Nonetheless, adaptive systems tend to exhibit far more intelligence than dedicated systems because they will work even when the environment changes. A common example is the circuitry used to connect a computer to a network (either wireless or wired). These circuits are virtually all adaptive so that they will work independently of the exact configuration of the network to which they are connecting.

Since biological systems are most definitely adaptive and significantly more complex than anything we design, engineers like me who design adaptive systems expect to see many components that appear to be wasted or left over from some previous use. Although the appearance of such structures is commonly used to argue that evolution is not under any intelligent control, in fact it is a necessary consequence of adaptive systems. Moreover, since adaptive systems are not infinitely malleable (some circuits in a television might be adapted for use in a radio but cannot be adapted for use in a jet engine), this feature of adaptive systems provides evidence for microevolution but not for macroevolution.

A third reason why even divine designs may appear to be less than optimal is that we are rarely in a position to fully understand all of the design objectives and constraints. This point is subtle but significant. I have sometimes thought some part of a circuit or system design was done poorly only to find out later that it was actually quite clever. I simply didn’t fully understand the intended purpose or constraints when I first looked at the system.

In an interview in Science and Spirit magazine, January/February 2000, Francis Collins, director of the National Human Genome Research Institute, said:

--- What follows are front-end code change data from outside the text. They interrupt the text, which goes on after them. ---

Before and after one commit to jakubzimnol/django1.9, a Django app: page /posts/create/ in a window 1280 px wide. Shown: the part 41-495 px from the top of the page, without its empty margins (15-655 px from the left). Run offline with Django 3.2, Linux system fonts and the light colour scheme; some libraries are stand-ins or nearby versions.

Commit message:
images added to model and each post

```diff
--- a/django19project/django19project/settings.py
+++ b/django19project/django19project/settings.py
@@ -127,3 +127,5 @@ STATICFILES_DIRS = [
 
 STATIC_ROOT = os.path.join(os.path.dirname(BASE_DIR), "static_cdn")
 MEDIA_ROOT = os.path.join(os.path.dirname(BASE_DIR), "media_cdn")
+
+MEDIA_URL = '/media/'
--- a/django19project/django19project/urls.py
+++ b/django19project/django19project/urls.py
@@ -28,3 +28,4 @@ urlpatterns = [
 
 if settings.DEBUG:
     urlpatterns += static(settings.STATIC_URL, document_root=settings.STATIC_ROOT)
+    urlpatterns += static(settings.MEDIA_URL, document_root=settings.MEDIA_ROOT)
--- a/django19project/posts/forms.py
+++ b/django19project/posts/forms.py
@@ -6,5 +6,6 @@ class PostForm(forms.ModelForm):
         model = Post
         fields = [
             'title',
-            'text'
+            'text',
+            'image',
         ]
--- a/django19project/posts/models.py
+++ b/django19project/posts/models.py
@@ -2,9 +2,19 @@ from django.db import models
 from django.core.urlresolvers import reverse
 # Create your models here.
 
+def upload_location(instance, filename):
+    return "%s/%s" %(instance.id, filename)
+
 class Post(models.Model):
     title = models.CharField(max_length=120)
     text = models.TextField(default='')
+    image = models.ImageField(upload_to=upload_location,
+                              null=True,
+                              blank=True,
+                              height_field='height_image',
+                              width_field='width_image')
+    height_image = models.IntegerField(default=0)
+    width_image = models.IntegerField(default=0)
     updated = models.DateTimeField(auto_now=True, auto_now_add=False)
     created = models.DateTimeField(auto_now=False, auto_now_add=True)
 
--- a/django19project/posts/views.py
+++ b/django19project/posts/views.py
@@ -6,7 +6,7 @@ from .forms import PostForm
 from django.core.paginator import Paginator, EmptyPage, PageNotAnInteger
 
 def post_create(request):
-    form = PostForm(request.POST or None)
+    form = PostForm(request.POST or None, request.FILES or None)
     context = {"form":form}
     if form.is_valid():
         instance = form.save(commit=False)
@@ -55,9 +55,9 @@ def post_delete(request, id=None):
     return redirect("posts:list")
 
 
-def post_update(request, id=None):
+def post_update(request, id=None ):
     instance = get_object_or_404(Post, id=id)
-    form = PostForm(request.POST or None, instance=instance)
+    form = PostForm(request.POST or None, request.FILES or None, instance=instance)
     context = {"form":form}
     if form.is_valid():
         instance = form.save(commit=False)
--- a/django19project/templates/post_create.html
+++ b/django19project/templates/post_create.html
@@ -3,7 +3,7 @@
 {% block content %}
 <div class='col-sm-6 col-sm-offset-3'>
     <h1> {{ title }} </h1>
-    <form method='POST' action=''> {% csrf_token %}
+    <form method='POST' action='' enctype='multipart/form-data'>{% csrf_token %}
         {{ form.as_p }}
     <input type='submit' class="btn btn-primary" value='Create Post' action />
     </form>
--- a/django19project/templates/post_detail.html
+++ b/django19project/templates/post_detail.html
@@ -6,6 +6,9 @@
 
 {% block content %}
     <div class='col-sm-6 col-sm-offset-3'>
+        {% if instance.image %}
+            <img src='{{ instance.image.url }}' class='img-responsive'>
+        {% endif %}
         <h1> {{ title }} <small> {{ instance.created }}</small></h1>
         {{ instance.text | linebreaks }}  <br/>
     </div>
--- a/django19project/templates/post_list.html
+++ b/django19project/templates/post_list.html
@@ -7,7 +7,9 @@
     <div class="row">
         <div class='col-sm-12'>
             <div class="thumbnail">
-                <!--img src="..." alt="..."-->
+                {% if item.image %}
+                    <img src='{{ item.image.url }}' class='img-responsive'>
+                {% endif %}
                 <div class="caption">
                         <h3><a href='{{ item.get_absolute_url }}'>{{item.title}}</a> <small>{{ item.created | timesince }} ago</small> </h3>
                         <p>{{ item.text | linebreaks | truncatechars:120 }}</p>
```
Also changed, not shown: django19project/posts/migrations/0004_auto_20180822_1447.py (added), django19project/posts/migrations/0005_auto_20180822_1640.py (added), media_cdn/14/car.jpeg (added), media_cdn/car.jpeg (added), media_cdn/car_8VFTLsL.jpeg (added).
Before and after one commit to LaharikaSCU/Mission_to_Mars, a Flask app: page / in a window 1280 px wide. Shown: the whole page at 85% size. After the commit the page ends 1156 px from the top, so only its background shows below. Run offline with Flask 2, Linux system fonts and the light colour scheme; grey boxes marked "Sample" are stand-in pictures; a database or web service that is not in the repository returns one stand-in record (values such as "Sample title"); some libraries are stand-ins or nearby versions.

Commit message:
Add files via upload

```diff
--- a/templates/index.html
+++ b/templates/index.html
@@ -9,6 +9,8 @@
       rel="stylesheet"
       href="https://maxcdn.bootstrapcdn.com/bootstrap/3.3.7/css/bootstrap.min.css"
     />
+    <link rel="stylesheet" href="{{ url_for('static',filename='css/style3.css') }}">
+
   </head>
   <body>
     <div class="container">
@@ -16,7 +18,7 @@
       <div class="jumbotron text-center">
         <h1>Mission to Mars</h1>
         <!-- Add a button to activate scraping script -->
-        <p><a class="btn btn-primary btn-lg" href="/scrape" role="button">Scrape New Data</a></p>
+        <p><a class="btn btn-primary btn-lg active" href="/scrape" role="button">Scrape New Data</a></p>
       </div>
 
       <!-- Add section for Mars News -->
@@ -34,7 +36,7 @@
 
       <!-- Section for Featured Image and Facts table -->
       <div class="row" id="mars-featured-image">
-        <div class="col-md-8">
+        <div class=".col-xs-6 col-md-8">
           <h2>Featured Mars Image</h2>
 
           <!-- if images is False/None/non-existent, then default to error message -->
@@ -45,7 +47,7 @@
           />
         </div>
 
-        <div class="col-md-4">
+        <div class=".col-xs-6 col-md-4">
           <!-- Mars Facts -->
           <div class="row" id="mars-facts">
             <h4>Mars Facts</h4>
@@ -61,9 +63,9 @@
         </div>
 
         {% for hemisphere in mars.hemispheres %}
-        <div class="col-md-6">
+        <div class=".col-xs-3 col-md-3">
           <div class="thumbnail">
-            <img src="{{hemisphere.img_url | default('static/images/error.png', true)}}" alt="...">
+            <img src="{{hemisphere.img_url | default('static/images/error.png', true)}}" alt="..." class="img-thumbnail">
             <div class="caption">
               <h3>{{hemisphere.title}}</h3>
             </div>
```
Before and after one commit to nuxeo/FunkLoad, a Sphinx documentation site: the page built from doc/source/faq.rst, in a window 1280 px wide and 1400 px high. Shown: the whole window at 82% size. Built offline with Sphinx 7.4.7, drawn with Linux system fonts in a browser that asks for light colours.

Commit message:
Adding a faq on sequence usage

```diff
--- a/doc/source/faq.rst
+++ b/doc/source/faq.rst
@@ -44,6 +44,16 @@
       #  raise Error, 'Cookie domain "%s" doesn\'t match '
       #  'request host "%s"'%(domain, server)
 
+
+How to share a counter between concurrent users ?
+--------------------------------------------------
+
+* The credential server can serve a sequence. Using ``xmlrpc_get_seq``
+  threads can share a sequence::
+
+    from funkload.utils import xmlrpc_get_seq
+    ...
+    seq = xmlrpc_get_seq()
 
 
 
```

“It seems to me we should not make the mistake of assuming that God’s perfect will for us is biological perfection, any more than we should assume that God’s perfect will for us is the absence of suffering. It is those occasions when things aren’t perfect that we often learn the most, and when our closeness to God, which is a higher goal even than our own happiness, is most likely to come about. And so perhaps God in a merciful way speaks to us through our imperfections, and we shouldn’t neglect the significance of that. The underlying assumption that we should all be genetically perfect doesn’t necessarily make sense to me.”

I wholeheartedly agree with Dr. Collins. While we do not fully comprehend why God allows sin to exist, the Bible gives us many examples of how God uses the painful trials that result from a sinful world to bring us to a greater sense of humility and dependence on Him. We must also remember that the world we are observing is not the original creation. It is a corrupted version of the creation. I personally think that many, if not all, of the arguments made by the opponents of intelligent design would remain unchanged even if they observed the world prior to the fall. But there is still an unknown factor to deal with since we are not able to observe the original creation at this time.

In summary, the use of secondary agents (including physical laws), the re-use of common design elements, the adaptive nature of biological organisms, and the fact that we don’t fully know the purposes of the creator, all indicate that we should not expect to see designs in nature that are, from our limited vantage, optimal.

Postscript: This short essay is an expanded and more carefully crafted version of a comment that I made to Dr. Mark Ptashne at the end of his lecture “On the Evolvability of Gene (and Other) Regulatory Systems” at the Nature of Nature Conference at the Michael Polanyi Center, Baylor University, April 12-15, 2000. I was prompted to make my remarks because I heard him, and others, consistently speak of intelligent design as though it was synonymous with optimal design, where optimal is defined in the sense of being the most efficient or elegant solution for the specific task at hand. Dr. Mark Ptashne is a researcher at the Memorial Sloan-Kettering Cancer Center.


Published March 30, 2016